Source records
━━━━━━━━

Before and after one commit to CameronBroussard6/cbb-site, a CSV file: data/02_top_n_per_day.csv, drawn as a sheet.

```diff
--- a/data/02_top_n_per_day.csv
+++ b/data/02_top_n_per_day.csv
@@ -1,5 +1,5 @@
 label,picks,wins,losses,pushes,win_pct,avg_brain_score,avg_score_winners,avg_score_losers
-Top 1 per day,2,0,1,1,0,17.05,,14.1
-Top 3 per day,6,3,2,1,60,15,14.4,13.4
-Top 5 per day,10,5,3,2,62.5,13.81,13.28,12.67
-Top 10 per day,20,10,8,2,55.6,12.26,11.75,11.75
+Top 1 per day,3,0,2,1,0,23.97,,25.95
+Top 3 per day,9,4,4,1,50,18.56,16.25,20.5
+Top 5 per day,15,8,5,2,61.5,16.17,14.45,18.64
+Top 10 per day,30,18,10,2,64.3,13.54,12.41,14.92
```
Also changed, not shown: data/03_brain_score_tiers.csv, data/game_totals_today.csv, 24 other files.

━━━━━━━━

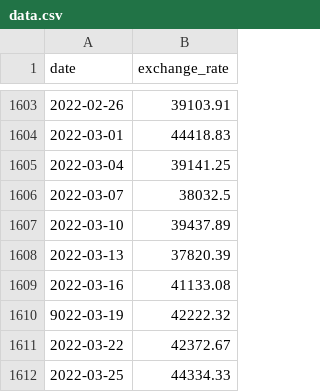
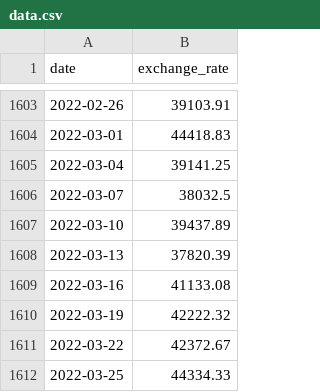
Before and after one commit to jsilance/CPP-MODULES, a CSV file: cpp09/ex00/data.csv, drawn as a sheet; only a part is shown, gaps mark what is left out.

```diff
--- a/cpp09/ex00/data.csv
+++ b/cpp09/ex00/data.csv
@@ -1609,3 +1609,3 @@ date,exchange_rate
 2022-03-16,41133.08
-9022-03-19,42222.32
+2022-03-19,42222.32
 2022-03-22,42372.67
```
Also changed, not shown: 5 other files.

━━━━━━━━

▸ Your objective: Find the word "data" in the records. Copy every line it appears in.

▸ Response:
Before and after one commit to CameronBroussard6/cbb-site, a CSV file: data/02_top_n_per_day.csv, drawn as a sheet.
--- a/data/02_top_n_per_day.csv
+++ b/data/02_top_n_per_day.csv
Also changed, not shown: data/03_brain_score_tiers.csv, data/game_totals_today.csv, 24 other files.
Before and after one commit to jsilance/CPP-MODULES, a CSV file: cpp09/ex00/data.csv, drawn as a sheet; only a part is shown, gaps mark what is left out.
--- a/cpp09/ex00/data.csv
+++ b/cpp09/ex00/data.csv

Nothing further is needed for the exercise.